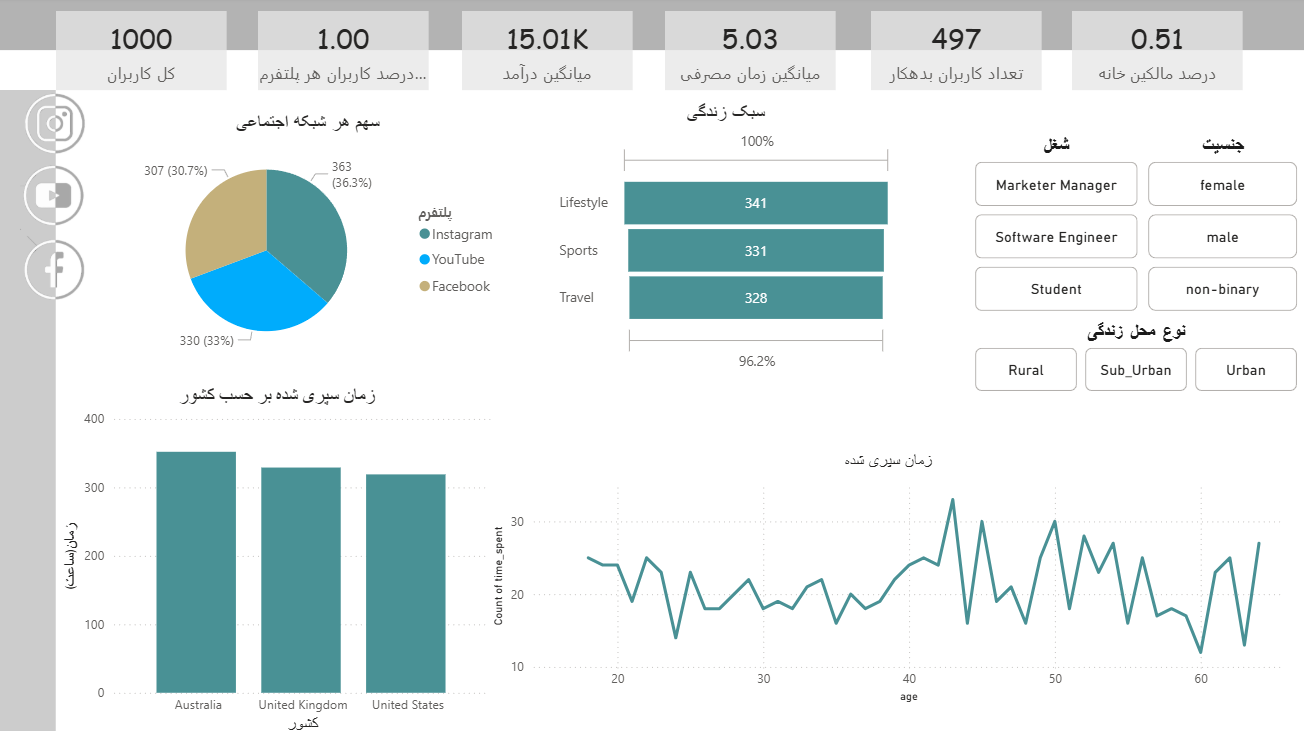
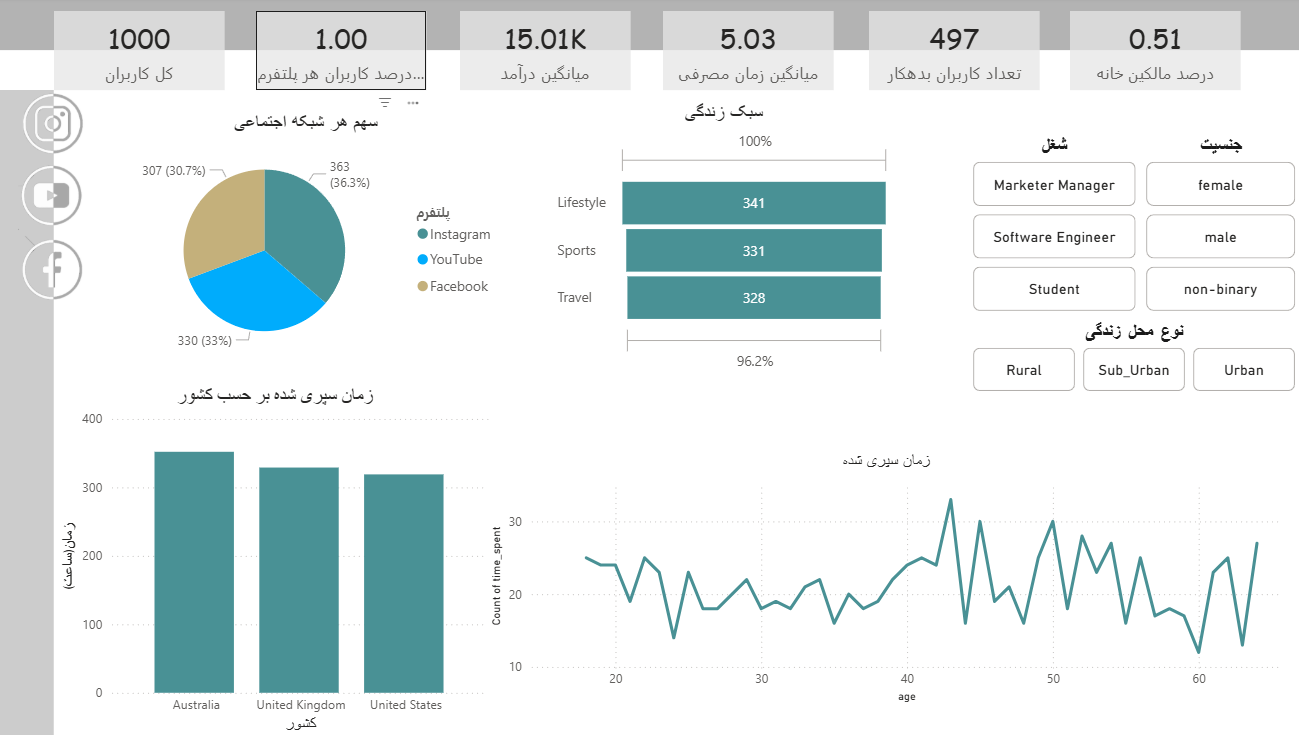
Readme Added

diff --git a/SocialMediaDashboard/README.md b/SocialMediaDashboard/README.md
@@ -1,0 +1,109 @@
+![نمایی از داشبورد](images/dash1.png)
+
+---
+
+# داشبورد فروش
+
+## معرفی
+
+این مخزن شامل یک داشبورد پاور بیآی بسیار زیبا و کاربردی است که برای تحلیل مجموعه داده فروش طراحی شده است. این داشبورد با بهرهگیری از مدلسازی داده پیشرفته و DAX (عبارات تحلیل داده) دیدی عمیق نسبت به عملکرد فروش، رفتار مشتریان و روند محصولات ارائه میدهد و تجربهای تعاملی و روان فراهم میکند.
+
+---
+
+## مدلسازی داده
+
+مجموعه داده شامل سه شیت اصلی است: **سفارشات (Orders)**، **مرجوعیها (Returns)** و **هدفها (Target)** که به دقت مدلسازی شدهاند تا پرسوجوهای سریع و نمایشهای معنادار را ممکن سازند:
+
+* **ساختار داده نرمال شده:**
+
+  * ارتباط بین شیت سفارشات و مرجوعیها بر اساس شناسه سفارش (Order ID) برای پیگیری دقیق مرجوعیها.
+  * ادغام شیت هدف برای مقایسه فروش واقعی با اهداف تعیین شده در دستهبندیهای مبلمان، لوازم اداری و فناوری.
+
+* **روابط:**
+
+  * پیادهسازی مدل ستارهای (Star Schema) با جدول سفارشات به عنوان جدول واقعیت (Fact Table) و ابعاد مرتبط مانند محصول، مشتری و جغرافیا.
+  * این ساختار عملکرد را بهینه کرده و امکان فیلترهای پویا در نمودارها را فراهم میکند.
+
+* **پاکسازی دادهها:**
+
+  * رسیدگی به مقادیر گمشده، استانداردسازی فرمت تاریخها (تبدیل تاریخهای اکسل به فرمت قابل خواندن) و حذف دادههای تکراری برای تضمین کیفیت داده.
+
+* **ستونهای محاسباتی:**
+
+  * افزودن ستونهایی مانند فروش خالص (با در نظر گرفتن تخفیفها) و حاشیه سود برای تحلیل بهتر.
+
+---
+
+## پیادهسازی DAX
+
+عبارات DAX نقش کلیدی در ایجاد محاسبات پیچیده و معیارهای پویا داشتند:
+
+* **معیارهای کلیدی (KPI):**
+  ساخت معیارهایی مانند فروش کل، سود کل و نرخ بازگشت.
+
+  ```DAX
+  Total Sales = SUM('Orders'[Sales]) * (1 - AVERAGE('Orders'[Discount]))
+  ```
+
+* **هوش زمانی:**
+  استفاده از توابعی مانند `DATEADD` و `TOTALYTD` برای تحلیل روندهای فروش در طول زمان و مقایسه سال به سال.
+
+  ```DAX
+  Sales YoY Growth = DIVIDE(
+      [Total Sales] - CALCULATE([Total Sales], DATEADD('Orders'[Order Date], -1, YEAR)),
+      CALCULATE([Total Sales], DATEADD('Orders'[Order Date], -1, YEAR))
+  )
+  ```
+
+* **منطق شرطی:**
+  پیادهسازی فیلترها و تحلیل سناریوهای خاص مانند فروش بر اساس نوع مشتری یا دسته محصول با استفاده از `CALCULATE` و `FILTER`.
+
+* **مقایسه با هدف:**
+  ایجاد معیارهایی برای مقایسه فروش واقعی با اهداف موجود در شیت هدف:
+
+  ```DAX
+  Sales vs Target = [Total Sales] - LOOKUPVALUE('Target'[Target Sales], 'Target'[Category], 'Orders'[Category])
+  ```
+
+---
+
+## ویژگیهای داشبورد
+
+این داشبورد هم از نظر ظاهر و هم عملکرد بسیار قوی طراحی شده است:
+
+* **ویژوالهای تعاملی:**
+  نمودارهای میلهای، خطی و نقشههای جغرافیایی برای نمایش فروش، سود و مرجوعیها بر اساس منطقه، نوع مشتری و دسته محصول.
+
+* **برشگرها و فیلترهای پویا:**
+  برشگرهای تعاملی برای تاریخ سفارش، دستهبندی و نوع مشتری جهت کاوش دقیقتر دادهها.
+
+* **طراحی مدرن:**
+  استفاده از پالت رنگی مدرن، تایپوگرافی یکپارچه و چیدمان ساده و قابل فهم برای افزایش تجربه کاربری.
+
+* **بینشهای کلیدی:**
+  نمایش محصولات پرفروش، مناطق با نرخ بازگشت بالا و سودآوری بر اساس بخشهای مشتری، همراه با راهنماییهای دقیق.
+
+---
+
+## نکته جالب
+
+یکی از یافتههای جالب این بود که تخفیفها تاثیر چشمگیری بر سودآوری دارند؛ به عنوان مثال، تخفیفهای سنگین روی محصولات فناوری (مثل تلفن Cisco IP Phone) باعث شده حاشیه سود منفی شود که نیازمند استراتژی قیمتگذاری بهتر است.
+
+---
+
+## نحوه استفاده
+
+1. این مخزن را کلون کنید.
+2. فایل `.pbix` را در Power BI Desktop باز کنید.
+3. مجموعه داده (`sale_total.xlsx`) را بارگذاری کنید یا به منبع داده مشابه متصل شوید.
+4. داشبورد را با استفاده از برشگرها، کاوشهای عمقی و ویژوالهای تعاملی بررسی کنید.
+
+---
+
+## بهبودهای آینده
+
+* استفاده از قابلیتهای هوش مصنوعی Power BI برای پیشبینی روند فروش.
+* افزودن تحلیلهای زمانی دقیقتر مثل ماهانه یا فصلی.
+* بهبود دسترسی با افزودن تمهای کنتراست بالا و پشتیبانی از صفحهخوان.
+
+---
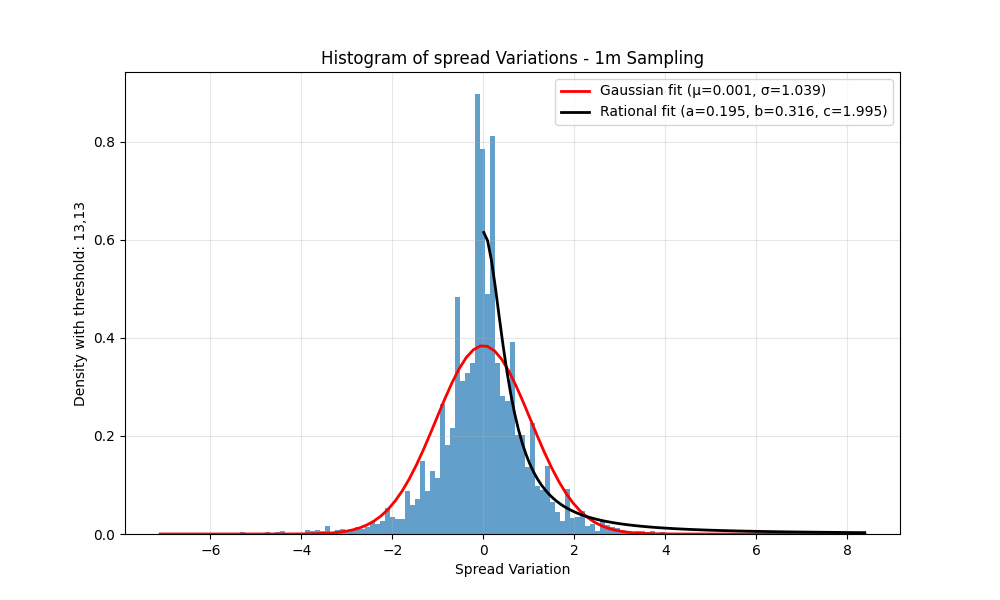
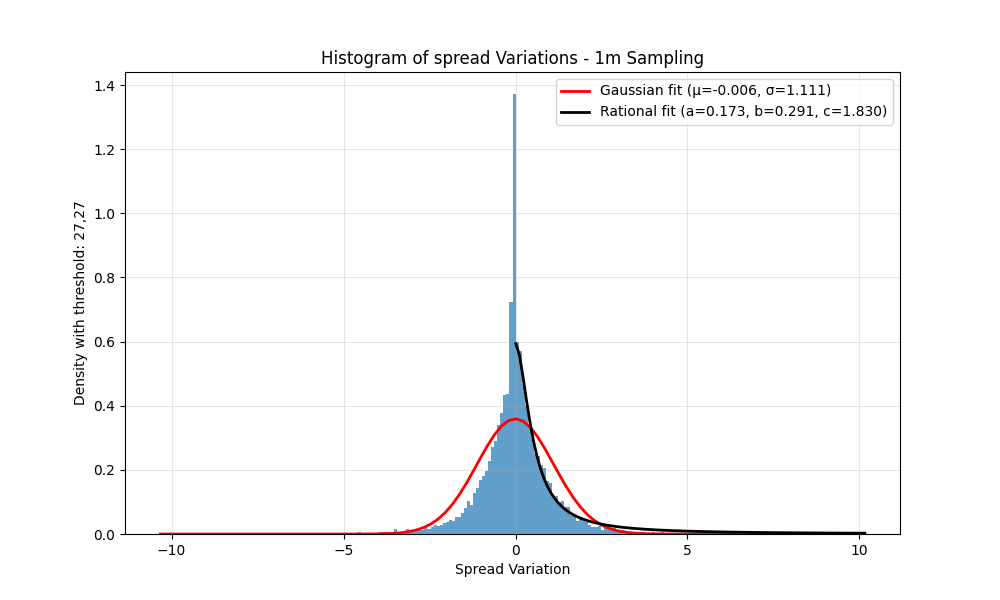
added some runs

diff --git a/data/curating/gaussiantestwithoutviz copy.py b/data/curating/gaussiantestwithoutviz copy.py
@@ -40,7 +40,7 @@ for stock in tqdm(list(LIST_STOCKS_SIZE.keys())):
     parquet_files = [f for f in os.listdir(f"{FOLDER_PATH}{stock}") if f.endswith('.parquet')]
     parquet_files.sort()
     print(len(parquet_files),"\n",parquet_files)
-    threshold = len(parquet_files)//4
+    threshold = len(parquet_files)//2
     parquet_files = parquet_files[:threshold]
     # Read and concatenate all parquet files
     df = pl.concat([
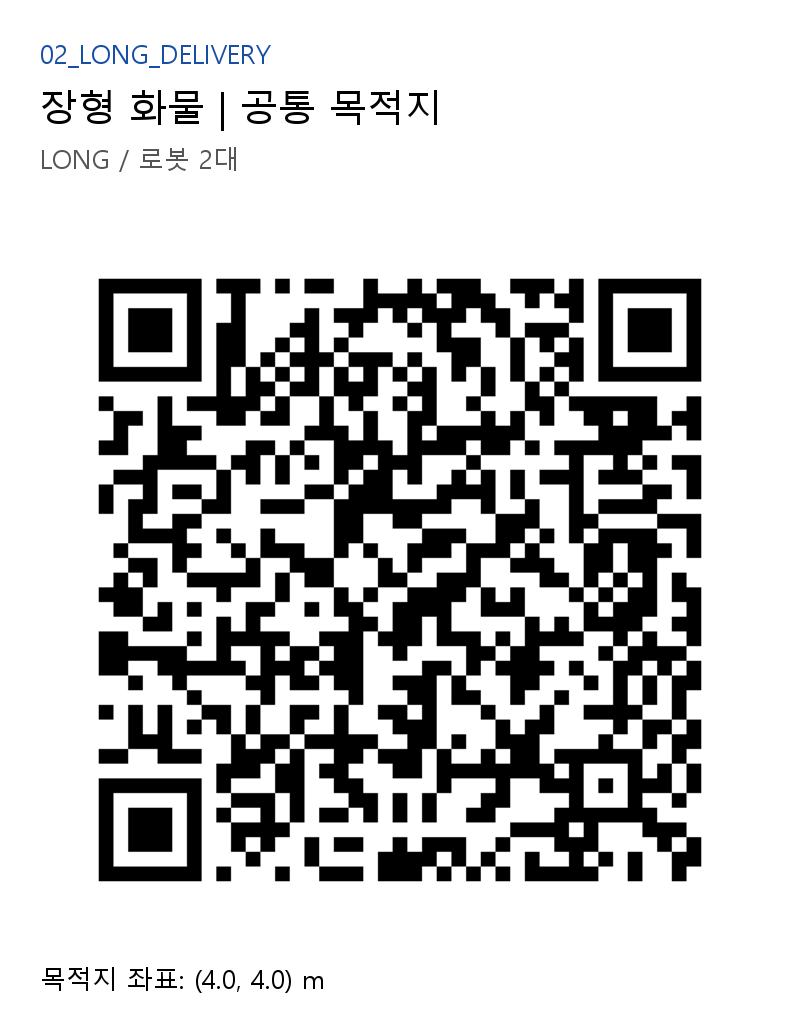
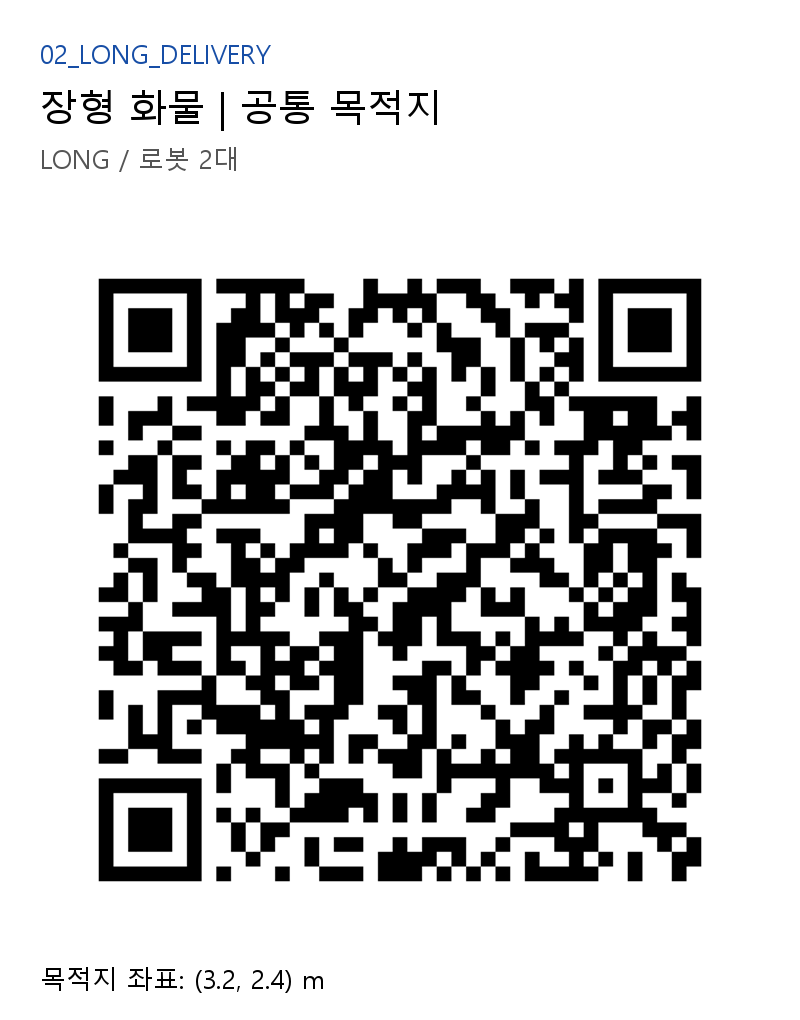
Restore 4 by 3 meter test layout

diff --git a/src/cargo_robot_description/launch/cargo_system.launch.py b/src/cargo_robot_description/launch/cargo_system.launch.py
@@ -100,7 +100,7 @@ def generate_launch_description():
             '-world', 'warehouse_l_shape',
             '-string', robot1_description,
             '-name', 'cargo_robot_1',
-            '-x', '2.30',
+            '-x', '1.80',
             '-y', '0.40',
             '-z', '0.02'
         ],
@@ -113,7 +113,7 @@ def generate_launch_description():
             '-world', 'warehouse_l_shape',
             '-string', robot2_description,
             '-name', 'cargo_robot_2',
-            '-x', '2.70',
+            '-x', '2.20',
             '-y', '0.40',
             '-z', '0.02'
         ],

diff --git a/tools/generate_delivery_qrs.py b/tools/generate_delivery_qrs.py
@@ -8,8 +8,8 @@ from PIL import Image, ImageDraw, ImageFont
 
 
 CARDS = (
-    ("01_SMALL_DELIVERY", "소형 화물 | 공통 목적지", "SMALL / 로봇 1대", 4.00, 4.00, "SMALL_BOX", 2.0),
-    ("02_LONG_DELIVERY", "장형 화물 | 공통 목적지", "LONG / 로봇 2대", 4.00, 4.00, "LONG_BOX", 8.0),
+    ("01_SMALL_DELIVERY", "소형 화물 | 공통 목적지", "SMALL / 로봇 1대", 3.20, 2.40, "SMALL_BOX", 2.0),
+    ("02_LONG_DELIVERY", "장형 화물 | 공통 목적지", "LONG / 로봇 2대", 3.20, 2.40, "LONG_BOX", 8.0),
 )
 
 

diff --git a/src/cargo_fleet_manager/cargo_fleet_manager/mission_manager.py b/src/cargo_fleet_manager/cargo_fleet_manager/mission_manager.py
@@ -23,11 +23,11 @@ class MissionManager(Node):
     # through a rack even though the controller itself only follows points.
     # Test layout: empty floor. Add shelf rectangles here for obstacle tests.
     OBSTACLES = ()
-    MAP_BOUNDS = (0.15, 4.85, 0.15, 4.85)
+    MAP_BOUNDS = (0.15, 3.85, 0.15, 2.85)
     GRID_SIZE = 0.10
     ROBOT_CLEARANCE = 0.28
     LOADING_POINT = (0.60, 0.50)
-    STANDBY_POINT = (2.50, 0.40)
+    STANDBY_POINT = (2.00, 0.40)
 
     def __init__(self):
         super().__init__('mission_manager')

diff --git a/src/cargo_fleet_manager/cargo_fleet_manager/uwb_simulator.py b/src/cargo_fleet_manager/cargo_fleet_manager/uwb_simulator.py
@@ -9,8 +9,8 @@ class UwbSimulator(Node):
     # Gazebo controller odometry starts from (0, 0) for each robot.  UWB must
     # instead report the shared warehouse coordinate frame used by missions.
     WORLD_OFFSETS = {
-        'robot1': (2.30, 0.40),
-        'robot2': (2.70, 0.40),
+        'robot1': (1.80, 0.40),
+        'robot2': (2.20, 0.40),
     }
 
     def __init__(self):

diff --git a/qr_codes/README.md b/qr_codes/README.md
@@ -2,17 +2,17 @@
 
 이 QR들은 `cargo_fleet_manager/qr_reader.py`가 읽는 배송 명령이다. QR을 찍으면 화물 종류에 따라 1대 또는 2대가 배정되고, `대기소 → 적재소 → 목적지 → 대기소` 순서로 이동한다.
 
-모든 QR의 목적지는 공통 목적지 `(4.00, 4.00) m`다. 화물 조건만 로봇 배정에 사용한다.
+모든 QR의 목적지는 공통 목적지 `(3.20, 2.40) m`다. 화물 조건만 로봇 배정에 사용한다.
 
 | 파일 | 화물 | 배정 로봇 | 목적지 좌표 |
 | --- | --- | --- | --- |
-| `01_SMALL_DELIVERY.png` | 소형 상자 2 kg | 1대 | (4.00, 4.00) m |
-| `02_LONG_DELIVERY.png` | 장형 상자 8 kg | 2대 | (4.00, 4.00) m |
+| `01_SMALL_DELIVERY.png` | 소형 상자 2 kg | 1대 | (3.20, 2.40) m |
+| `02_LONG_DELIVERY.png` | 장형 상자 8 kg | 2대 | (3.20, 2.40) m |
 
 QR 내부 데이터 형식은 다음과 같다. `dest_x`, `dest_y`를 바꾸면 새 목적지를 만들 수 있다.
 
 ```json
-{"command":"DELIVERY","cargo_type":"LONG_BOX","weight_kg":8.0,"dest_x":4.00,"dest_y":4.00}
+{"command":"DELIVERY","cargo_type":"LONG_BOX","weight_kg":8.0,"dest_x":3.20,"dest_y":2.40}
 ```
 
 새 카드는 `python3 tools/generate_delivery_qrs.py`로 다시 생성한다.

*EXERCISE DETAILS*. The lines above that hold "اساس" are the result; show every one of them.

*ANSWER BELOW*.
+  * ارتباط بین شیت سفارشات و مرجوعیها بر اساس شناسه سفارش (Order ID) برای پیگیری دقیق مرجوعیها.
+  پیادهسازی فیلترها و تحلیل سناریوهای خاص مانند فروش بر اساس نوع مشتری یا دسته محصول با استفاده از `CALCULATE` و `FILTER`.
+  نمودارهای میلهای، خطی و نقشههای جغرافیایی برای نمایش فروش، سود و مرجوعیها بر اساس منطقه، نوع مشتری و دسته محصول.
+  نمایش محصولات پرفروش، مناطق با نرخ بازگشت بالا و سودآوری بر اساس بخشهای مشتری، همراه با راهنماییهای دقیق.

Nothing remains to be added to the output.